Problem details: Make an exact copy of the records below, excluding images.

Input data:
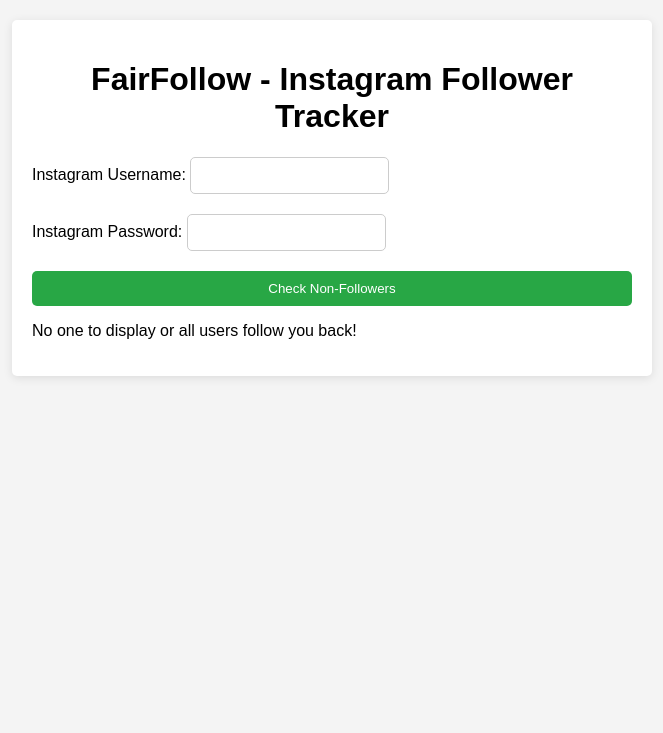
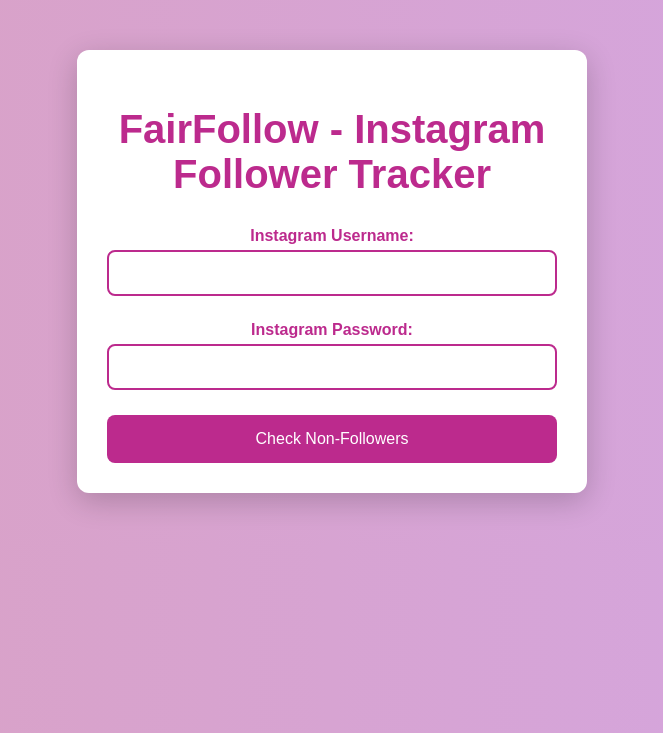
Before and after one commit to Khushi-S-29/ConnectCheck, a Flask app: page / in a window 1280 px wide. Shown: the top 733 px of the page, without its empty margins (308-971 px from the left). Run offline with Flask 3, Linux system fonts and the light colour scheme.

Commit message:
updated index.html and style.css to improve the interface

```diff
--- a/static/styles.css
+++ b/static/styles.css
@@ -1,62 +1,138 @@
+/* General Styles */
 body {
-    font-family: Arial, sans-serif;
-    background-color: #f4f4f4;
+    font-family: 'Arial', sans-serif;
+    background: linear-gradient(to right, #daa1c2, #d4a6e2); /* Instagram-inspired gradient */
+    color: #333;
     margin: 0;
-    padding: 20px;
+    padding: 0;
 }
 
 .container {
-    max-width: 600px;
-    margin: auto;
-    background: white;
-    padding: 20px;
-    border-radius: 5px;
-    box-shadow: 0 2px 10px rgba(0, 0, 0, 0.1);
-}
-
-h1 {
+    max-width: 450px;
+    margin: 50px auto;
+    padding: 30px;
+    background: white; /* White background for content */
+    border-radius: 12px;
+    box-shadow: 0 8px 30px rgba(0, 0, 0, 0.2);
     text-align: center;
 }
 
+/* Header Styles */
+h1 {
+    color: #bc2a8d; /* Instagram pink */
+    margin-bottom: 20px;
+    font-size: 2.5em;
+}
+
+/* Form Styles */
 form {
     display: flex;
     flex-direction: column;
+    align-items: center;
+    width: 100%; /* Ensure form takes full width of the container */
+}
+
+div {
+    width: 100%; /* Ensure div takes full width */
+    margin: 10px 0;
 }
 
 label {
-    margin: 10px 0 5px;
+    font-weight: bold;
+    color: #bc2a8d; /* Instagram pink */
+    margin-bottom: 5px;
 }
 
-input {
-    padding: 10px;
-    margin-bottom: 20px;
-    border: 1px solid #ccc;
-    border-radius: 5px;
+input[type="text"],
+input[type="password"] {
+    width: 100%; /* Full width of the container */
+    padding: 12px; /* Reduced padding for better fit */
+    margin: 5px 0; /* Adjust margin for spacing */
+    border: 2px solid #bc2a8d; /* Instagram pink */
+    border-radius: 8px;
+    font-size: 16px;
+    box-sizing: border-box; /* Include padding in total width */
+    transition: border-color 0.3s;
+}
+
+input[type="text"]:focus,
+input[type="password"]:focus {
+    border-color: #bc2a8d; /* Focus border color */
+    outline: none; /* Remove default outline */
 }
 
 button {
-    padding: 10px;
-    background-color: #28a745;
+    background-color: #bc2a8d; /* Instagram pink */
     color: white;
+    padding: 15px 20px;
     border: none;
-    border-radius: 5px;
+    border-radius: 8px;
     cursor: pointer;
+    transition: background-color 0.3s, transform 0.2s;
+    font-size: 16px;
+    margin-top: 10px;
+    width: 100%; /* Full width */
 }
 
 button:hover {
-    background-color: #218838;
+    background-color: #d62976; /* Darker pink on hover */
+    transform: scale(1.05);
 }
 
+button:active {
+    transform: scale(0.95);
+}
+
+/* Result Section */
 .error {
-    color: red;
-    text-align: center;
+    color: #bc2a8d; /* Error color */
+    margin-top: 20px;
+    font-weight: bold;
+}
+
+h2 {
+    color: #bc2a8d; /* Instagram pink */
+    margin-top: 20px;
 }
 
 ul {
     list-style-type: none;
     padding: 0;
+    margin-top: 10px;
 }
 
-h2 {
-    margin-top: 20px;
+li {
+    padding: 12px;
+    margin: 5px 0;
+    background-color: #f1f1f1; /* Light background for items */
+    border: 2px solid #bc2a8d; /* Instagram pink */
+    border-radius: 8px;
+    transition: background-color 0.3s;
 }
+
+li:hover {
+    background-color: #ffe5e5; /* Light pink on hover */
+}
+
+/* User Link Styles */
+.user-link {
+    color: #bc2a8d; /* Instagram pink */
+    text-decoration: none; /* Remove underline */
+    transition: color 0.3s;
+}
+
+.user-link:hover {
+    color: #d62976; /* Darker pink on hover */
+}
+
+/* Responsive Styles */
+@media (max-width: 600px) {
+    body {
+        padding: 10px;
+    }
+
+    .container {
+        padding: 20px;
+        width: 100%;
+    }
+}
--- a/templates/index.html
+++ b/templates/index.html
@@ -29,11 +29,12 @@
             <h2>People who don't follow you back:</h2>
             <ul>
                 {% for user in non_followers %}
-                    <li>{{ user }}</li>
+                    <li>
+                        <a href="https://instagram.com/{{ user }}" class="user-link" target="_blank">{{ user }}</a>
+                    </li>
                 {% endfor %}
             </ul>
-        {% else %}
-            <p>No one to display or all users follow you back!</p>
+            <p>Total non-followers: {{ non_followers|length }}</p>
         {% endif %}
     </div>
 </body>
```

Solution for this problem:
Before and after one commit to Khushi-S-29/ConnectCheck, a Flask app: page / in a window 1280 px wide. Shown: the top 733 px of the page, without its empty margins (308-971 px from the left). Run offline with Flask 3, Linux system fonts and the light colour scheme.

Commit message:
updated index.html and style.css to improve the interface

```diff
--- a/static/styles.css
+++ b/static/styles.css
@@ -1,62 +1,138 @@
+/* General Styles */
 body {
-    font-family: Arial, sans-serif;
-    background-color: #f4f4f4;
+    font-family: 'Arial', sans-serif;
+    background: linear-gradient(to right, #daa1c2, #d4a6e2); /* Instagram-inspired gradient */
+    color: #333;
     margin: 0;
-    padding: 20px;
+    padding: 0;
 }
 
 .container {
-    max-width: 600px;
-    margin: auto;
-    background: white;
-    padding: 20px;
-    border-radius: 5px;
-    box-shadow: 0 2px 10px rgba(0, 0, 0, 0.1);
-}
-
-h1 {
+    max-width: 450px;
+    margin: 50px auto;
+    padding: 30px;
+    background: white; /* White background for content */
+    border-radius: 12px;
+    box-shadow: 0 8px 30px rgba(0, 0, 0, 0.2);
     text-align: center;
 }
 
+/* Header Styles */
+h1 {
+    color: #bc2a8d; /* Instagram pink */
+    margin-bottom: 20px;
+    font-size: 2.5em;
+}
+
+/* Form Styles */
 form {
     display: flex;
     flex-direction: column;
+    align-items: center;
+    width: 100%; /* Ensure form takes full width of the container */
+}
+
+div {
+    width: 100%; /* Ensure div takes full width */
+    margin: 10px 0;
 }
 
 label {
-    margin: 10px 0 5px;
+    font-weight: bold;
+    color: #bc2a8d; /* Instagram pink */
+    margin-bottom: 5px;
 }
 
-input {
-    padding: 10px;
-    margin-bottom: 20px;
-    border: 1px solid #ccc;
-    border-radius: 5px;
+input[type="text"],
+input[type="password"] {
+    width: 100%; /* Full width of the container */
+    padding: 12px; /* Reduced padding for better fit */
+    margin: 5px 0; /* Adjust margin for spacing */
+    border: 2px solid #bc2a8d; /* Instagram pink */
+    border-radius: 8px;
+    font-size: 16px;
+    box-sizing: border-box; /* Include padding in total width */
+    transition: border-color 0.3s;
+}
+
+input[type="text"]:focus,
+input[type="password"]:focus {
+    border-color: #bc2a8d; /* Focus border color */
+    outline: none; /* Remove default outline */
 }
 
 button {
-    padding: 10px;
-    background-color: #28a745;
+    background-color: #bc2a8d; /* Instagram pink */
     color: white;
+    padding: 15px 20px;
     border: none;
-    border-radius: 5px;
+    border-radius: 8px;
     cursor: pointer;
+    transition: background-color 0.3s, transform 0.2s;
+    font-size: 16px;
+    margin-top: 10px;
+    width: 100%; /* Full width */
 }
 
 button:hover {
-    background-color: #218838;
+    background-color: #d62976; /* Darker pink on hover */
+    transform: scale(1.05);
 }
 
+button:active {
+    transform: scale(0.95);
+}
+
+/* Result Section */
 .error {
-    color: red;
-    text-align: center;
+    color: #bc2a8d; /* Error color */
+    margin-top: 20px;
+    font-weight: bold;
+}
+
+h2 {
+    color: #bc2a8d; /* Instagram pink */
+    margin-top: 20px;
 }
 
 ul {
     list-style-type: none;
     padding: 0;
+    margin-top: 10px;
 }
 
-h2 {
-    margin-top: 20px;
+li {
+    padding: 12px;
+    margin: 5px 0;
+    background-color: #f1f1f1; /* Light background for items */
+    border: 2px solid #bc2a8d; /* Instagram pink */
+    border-radius: 8px;
+    transition: background-color 0.3s;
 }
+
+li:hover {
+    background-color: #ffe5e5; /* Light pink on hover */
+}
+
+/* User Link Styles */
+.user-link {
+    color: #bc2a8d; /* Instagram pink */
+    text-decoration: none; /* Remove underline */
+    transition: color 0.3s;
+}
+
+.user-link:hover {
+    color: #d62976; /* Darker pink on hover */
+}
+
+/* Responsive Styles */
+@media (max-width: 600px) {
+    body {
+        padding: 10px;
+    }
+
+    .container {
+        padding: 20px;
+        width: 100%;
+    }
+}
--- a/templates/index.html
+++ b/templates/index.html
@@ -29,11 +29,12 @@
             <h2>People who don't follow you back:</h2>
             <ul>
                 {% for user in non_followers %}
-                    <li>{{ user }}</li>
+                    <li>
+                        <a href="https://instagram.com/{{ user }}" class="user-link" target="_blank">{{ user }}</a>
+                    </li>
                 {% endfor %}
             </ul>
-        {% else %}
-            <p>No one to display or all users follow you back!</p>
+            <p>Total non-followers: {{ non_followers|length }}</p>
         {% endif %}
     </div>
 </body>
```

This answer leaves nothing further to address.